Rain makes F1 races more dangerous by changing the aerodynamics and the grip of the car, by reducing visibility and by increasing the risk of aquaplaning. Teams will try to cope with these changes and risks by changing the setup of their cars such as the type of tyres, the suspension’s stiffness or the front-rear brake bias.

Rain makes F1 cars go significantly slower. Races can be longer too since cars are slower and often when there is too much water the race can be suspended. This happened during the 2011 Canadian Grand Prix which lasted nearly 4 hours and is the longest race in history. Lastly, the rain evens the field between drivers. It makes overtaking much more easier by diminishing the technological differences between the teams.
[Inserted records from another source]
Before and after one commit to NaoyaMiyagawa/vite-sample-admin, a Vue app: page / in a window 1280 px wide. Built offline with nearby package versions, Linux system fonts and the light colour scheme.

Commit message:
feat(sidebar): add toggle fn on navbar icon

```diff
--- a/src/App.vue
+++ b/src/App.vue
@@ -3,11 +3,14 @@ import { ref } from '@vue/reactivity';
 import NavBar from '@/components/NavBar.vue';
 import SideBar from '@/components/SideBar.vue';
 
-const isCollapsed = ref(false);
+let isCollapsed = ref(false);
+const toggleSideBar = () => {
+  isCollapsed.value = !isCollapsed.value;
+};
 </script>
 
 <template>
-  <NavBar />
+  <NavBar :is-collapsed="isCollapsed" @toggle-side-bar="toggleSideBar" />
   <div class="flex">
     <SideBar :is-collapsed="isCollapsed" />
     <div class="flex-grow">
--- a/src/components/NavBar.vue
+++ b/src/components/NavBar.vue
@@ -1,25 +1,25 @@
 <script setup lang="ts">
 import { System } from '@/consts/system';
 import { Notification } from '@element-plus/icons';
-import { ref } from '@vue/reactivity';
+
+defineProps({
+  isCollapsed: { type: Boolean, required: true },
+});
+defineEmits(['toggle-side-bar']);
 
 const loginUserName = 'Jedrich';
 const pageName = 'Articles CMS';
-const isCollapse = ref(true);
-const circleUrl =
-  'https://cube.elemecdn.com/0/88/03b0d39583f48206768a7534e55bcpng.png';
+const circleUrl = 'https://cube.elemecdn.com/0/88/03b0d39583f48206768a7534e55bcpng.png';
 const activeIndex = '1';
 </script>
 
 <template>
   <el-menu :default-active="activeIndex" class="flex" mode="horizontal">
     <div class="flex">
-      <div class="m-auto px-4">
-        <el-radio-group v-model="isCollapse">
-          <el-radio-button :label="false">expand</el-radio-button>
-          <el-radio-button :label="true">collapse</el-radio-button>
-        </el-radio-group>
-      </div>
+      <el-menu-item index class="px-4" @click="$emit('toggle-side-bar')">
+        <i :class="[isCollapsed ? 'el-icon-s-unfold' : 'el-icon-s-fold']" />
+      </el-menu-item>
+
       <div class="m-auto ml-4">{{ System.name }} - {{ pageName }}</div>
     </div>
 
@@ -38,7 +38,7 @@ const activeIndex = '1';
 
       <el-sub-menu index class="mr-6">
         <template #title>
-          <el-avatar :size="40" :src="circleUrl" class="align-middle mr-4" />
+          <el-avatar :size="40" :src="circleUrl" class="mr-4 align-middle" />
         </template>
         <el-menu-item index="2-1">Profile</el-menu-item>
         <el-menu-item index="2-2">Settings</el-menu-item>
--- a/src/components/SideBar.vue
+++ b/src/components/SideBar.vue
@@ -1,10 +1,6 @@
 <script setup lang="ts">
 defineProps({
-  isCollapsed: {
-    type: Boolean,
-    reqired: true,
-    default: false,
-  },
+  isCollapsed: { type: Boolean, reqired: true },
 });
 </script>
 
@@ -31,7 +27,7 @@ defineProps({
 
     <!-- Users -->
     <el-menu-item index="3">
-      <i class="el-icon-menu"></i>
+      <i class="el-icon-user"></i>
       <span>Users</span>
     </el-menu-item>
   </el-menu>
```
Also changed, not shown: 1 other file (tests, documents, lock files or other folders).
Now, there is much more to cover about F1 and rain so keep reading.

The Impact Of The Rain On Speed And Lap Time

Obviously, an F1 car racing under the rain is going to be much slower. This is due to several factors: lack of visibility, risk of aquaplaning, wet or intermediate tyres that impact the grip of the car, etc. What is actually the speed or time difference between a car racing on a dry track compared to a car racing on a wet track?

Let’s take Monza for instance. On the Italian Grand Prix the best ever lap was made by Kimi Raikonnen in 2018 with a lap time of 1:19.119. On the same Grand Prix during the free practice session of the 2019 season, the best lap under wet conditions was made by Valtteri Bottas with a time of 1:30.596. This a 10s difference on one of the shortest tracks on the calendar. If we take the same calculation but this time on speed, on dry conditions the average speed on Monza is approximately 260 km/h (162 mp/h). On wet conditions it is 230 km/h (142 mp/h). So this is a severe decline in speed and lap time.

With the decline in speed, it may seem that racing is less dangerous under wet conditions, but this is far from the truth.

How Dangerous Racing Under The Rain Is

Racing under the rain is slower, yes, but it is also much more dangerous than racing in sunny weather. This is due to several factors.

F1 cars are designed to be driven safely within certain conditions. The brakes and aerodynamics of the cars work best once the car has a certain speed. Paradoxically, it is when the car is too slow that an F1 car is the most dangerous. For instance, with the wet and lower speeds, the rear wing does not work very well. This result in less downforce and more difficulty to turn. The tyres are also changed for wet or intermediate tyres with a worse grip than slick tyres. Both effects make turning difficult under wet conditions.

That is not all, the question of visibility is very important. The visibility is highly reduced by the spray coming from the car in front and by the drops of rain on the helmet of drivers. It is so bad that one time, the 2009 World Champion Jenson Button, said that once he drove an F1 car in the wet he looked at his fellow pilot colleagues differently seeing that they were all insane. Worse than what Button said, one time, Kubica overtook Heidfeld during a wet race without even realizing that he overtook him…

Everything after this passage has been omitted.